Postscript - Dr Mills was appointed to an academic lectureship position at Manchester University (December 2012) which shows that this grant provided excellent training and supported the academic skills pipeline. In 2016 a paper was published in Chemical Science detailing work founded on this grant, it described a world record energy barrier for a single molecule magnet and gave experimental confirmation of a theory proposed as to how to make single molecule magnets better.
Exploitation Route We have developed the fundamental knowledge of f block carbenes, and more recently this work formed the basis for successful follow-on funding for single molecule magnets that could one day find uses in data storage and quantum computing.
Sectors Chemicals,Digital/Communication/Information Technologies (including Software),Other

 
Description Designing highly axial lanthanide single molecule magnets
Amount £706,000 (GBP)
Funding ID EP/P002560/1 
Organisation Engineering and Physical Sciences Research Council (EPSRC) 
Sector Public
Country United Kingdom
Start 12/2016 
End 11/2019
 
Description EPSRC
Amount £270,564 (GBP)
Funding ID EP/G051763/1 
Organisation Engineering and Physical Sciences Research Council (EPSRC) 
Sector Public
Country United Kingdom
Start 03/2009 
End 02/2011
 
Description EPSRC Established Career
Amount £1,422,792 (GBP)
Funding ID EP/M027015/1 
Organisation Engineering and Physical Sciences Research Council (EPSRC) 

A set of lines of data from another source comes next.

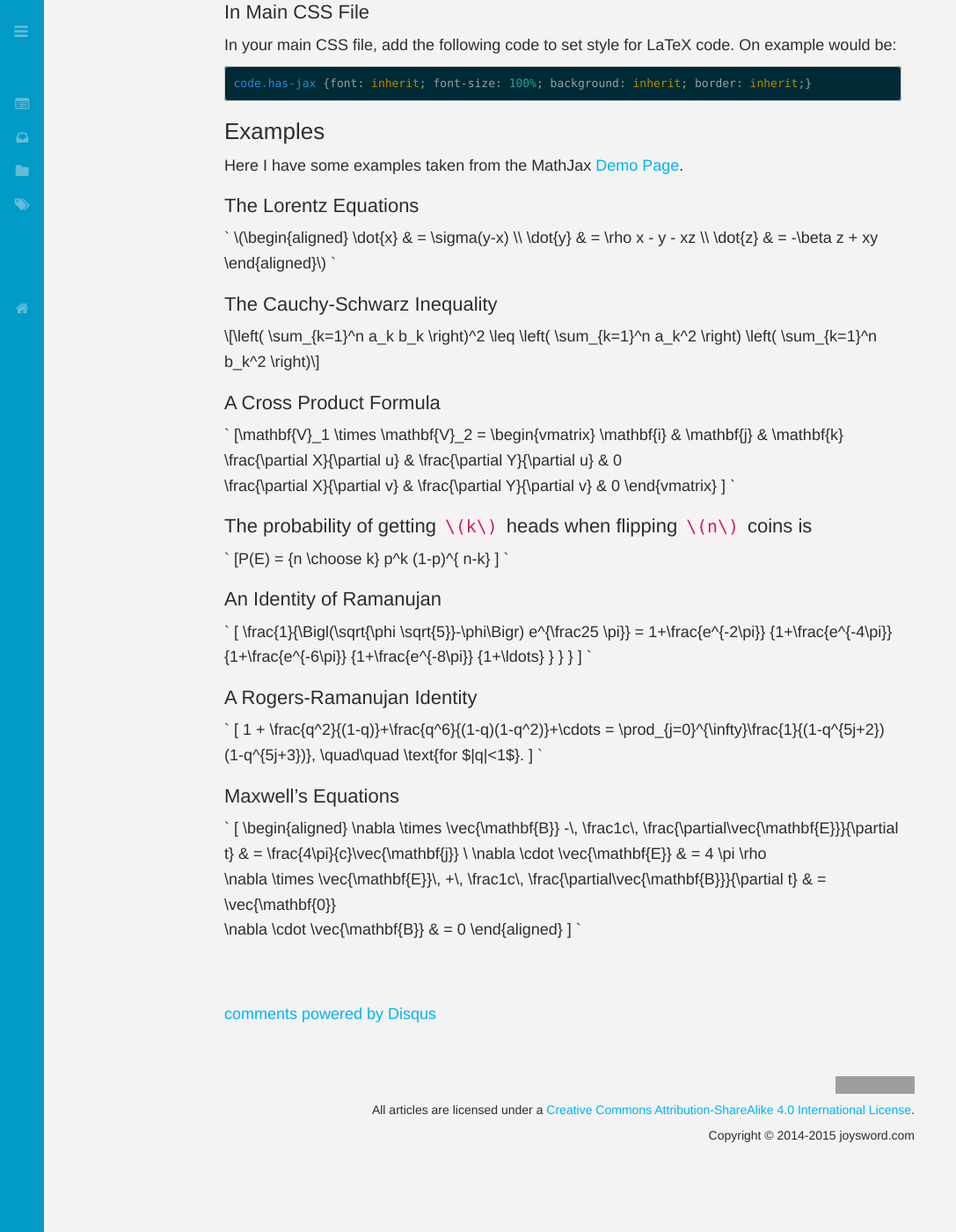
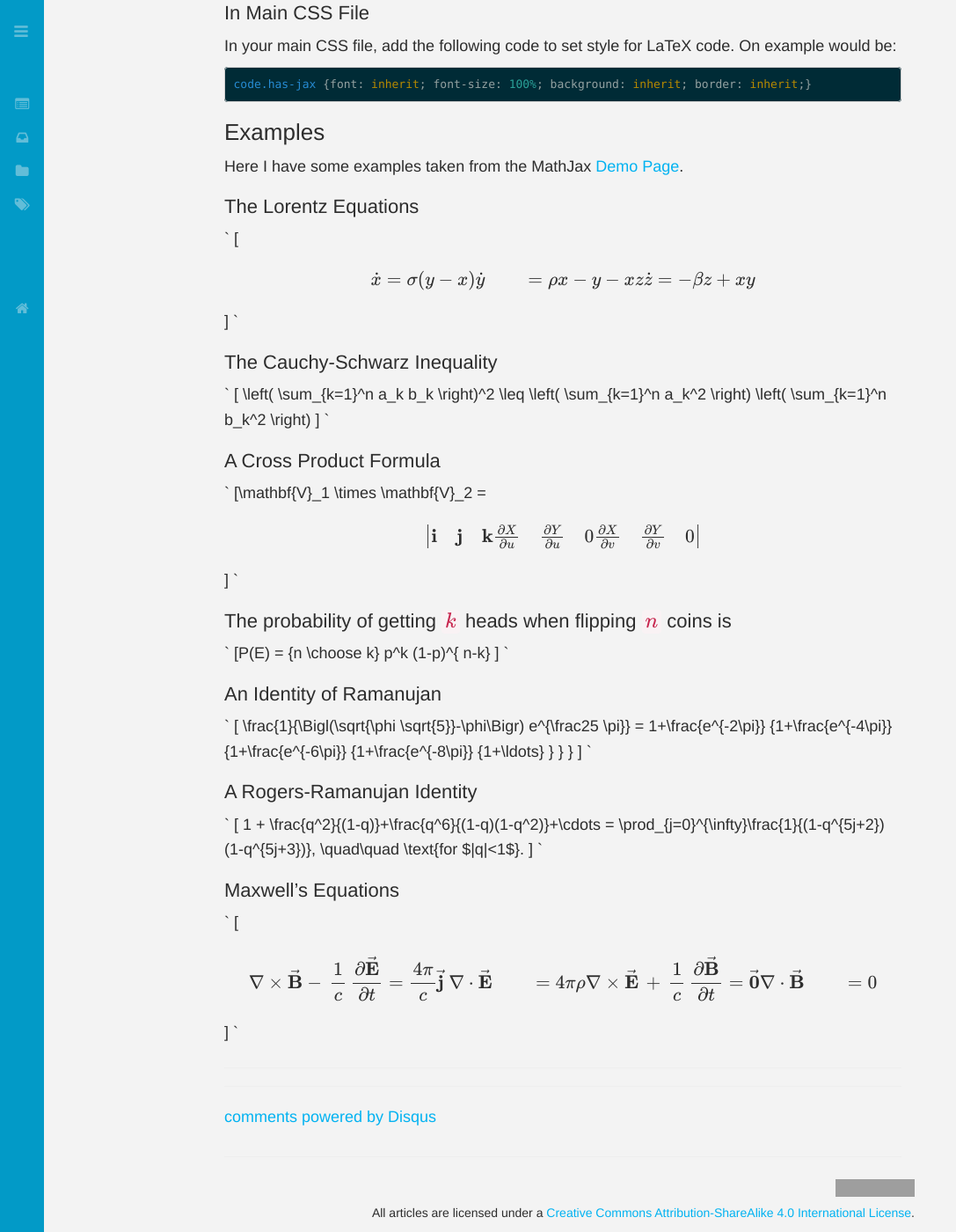
Before and after one commit to joysword/joysword.github.io, a Jekyll site: the page built from _posts/2014-02-13-latex_support_for_jekyll_blog.md, in a window 1280 px wide and 1400 px high, scrolled down 1042 px. Shown: the whole window at 88% size, without its empty margins (0-1087 px from the left). Built offline with Jekyll 4.4.1, drawn with Linux system fonts in a browser that asks for light colours; nearby versions of some CDN libraries; formulas are drawn with MathJax 3; comment, search, counter and statistics services are not loaded; part of the change alters nothing that is shown; some of the changed text lies outside the part shown; grey boxes are pictures that could not be loaded.

```diff
--- a/_layouts/layout.html
+++ b/_layouts/layout.html
@@ -31,4 +31,19 @@
   <!-- JAVASCRIPTS -->
   <script src="//maxcdn.bootstrapcdn.com/bootstrap/3.2.0/js/bootstrap.min.js"></script>
   <script src="/js/main.js"></script>
+  <!-- MathJax Section -->
+  <script src="http://cdn.mathjax.org/mathjax/latest/MathJax.js?config=TeX-AMS-MML_HTMLorMML"></script>
+  <script>
+    MathJax.Hub.Config({
+        tex2jax: {
+            skipTags: ['script', 'noscript', 'style', 'textarea', 'pre']
+        }
+    });
+    MathJax.Hub.Queue(function() {
+        var all = MathJax.Hub.getAllJax(), i;
+        for (i=0; i<all.length;i+=1) {
+            all[i].SourceElement().parentNode.className += ' has-jax';
+        }
+    });
+  </script>
 </html>
--- a/_posts/2014-02-13-latex_support_for_jekyll_blog.md
+++ b/_posts/2014-02-13-latex_support_for_jekyll_blog.md
@@ -6,7 +6,7 @@ category: Techy
 tags: LaTeX Jekyll MathJax
 ---
 
-When I was writing {% for post in site.posts %}{% if post.title contains'Unique Binary Search Trees' %}[[LeetCode] Unique Binary Search Trees]({{ post.url }}){% endif %}{% endfor %}, I decided to use $\LaTeX$ to write some formulae.
+When I was writing {% for post in site.posts %}{% if post.title contains'Unique Binary Search Trees' %}[[LeetCode] Unique Binary Search Trees]({{ post.url }}){% endif %}{% endfor %}, I decided to use `\(\LaTeX\)` to write some formulae.
 
 After googling `jekyll latex support`, I found this [article](http://liquidinertia.com/2013/07/15/latex-for-jekyll/). It took me to another [blog post](http://cwoebker.com/posts/latex-math-magic) by a high school student from Boston, which provided a nice tutorial that adds LaTeX support on Jekyll blogs by using some tricks to let [MathJax](http://www.mathjax.org/), an open source JavaSrcipt display engine for mathematics, work properly in Jekyll environment.
 
@@ -53,19 +53,19 @@ Here I have some examples taken from the MathJax [Demo Page](http://www.mathjax.
 
 #### The Lorentz Equations
 `
-$$
+\[
 \begin{aligned}
 \dot{x} & = \sigma(y-x) \\
 \dot{y} & = \rho x - y - xz \\
 \dot{z} & = -\beta z + xy
 \end{aligned}
-$$
+\]
 `
 
 #### The Cauchy-Schwarz Inequality
-
-$$ \left( \sum_{k=1}^n a_k b_k \right)^2 \leq \left( \sum_{k=1}^n a_k^2 \right) \left( \sum_{k=1}^n b_k^2 \right) $$
-
+`
+\[ \left( \sum_{k=1}^n a_k b_k \right)^2 \leq \left( \sum_{k=1}^n a_k^2 \right) \left( \sum_{k=1}^n b_k^2 \right) \]
+`
 
 #### A Cross Product Formula
 `
```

Sector Public
Country United Kingdom
Start 10/2015 
End 09/2020
 
Description European Commission (EC)
Amount £180,000 (GBP)
Funding ID Marie Curie IIF THOR 297888 
Organisation European Commission 
Sector Public
Country European Union (EU)
Start 07/2012 
End 06/2014
 
Description European Research Council
Amount £1,900,000 (GBP)
Funding ID 612724 
Organisation European Research Council (ERC) 
Sector Public
Country Belgium
Start 10/2014 
End 09/2019
 
Description European Research Council
Amount £850,000 (GBP)
Funding ID 239621 
Organisation European Research Council (ERC) 
Sector Public
Country Belgium
Start 01/2009 
End 09/2014
 
Description High Intensity High Sensitivity X-ray Diffraction Equipment
Amount £1,100,000 (GBP)
Funding ID EP/P001386/1 
Organisation Engineering and Physical Sciences Research Council (EPSRC) 
Sector Public
Country United Kingdom
Start 10/2016 
End 10/2021
 
Description Royal Society of London
Amount £265,000 (GBP)
Funding ID UF110005 - URF Renewal 
Organisation The Royal Society 
Sector Charity/Non Profit
Country United Kingdom
Start 10/2012 
End 09/2015
 
Description Royal Society of London
Amount £12,737 (GBP)
Funding ID RG110238 - Equipment Grant 
Organisation The Royal Society 
Sector Charity/Non Profit
Country United Kingdom
Start 10/2011 
End 09/2012
 
Description EPR 
Organisation University of Manchester
Country United Kingdom 
Sector Academic/University 
PI Contribution We provide materials for study.
Collaborator Contribution UK EPR service provides multi frequency and temperature experiments to spectroscopically probe our molecules.
Impact Publications in Science, Nature Family, JACS, Angewandte Chemie, see publication list for details.
Start Year 2009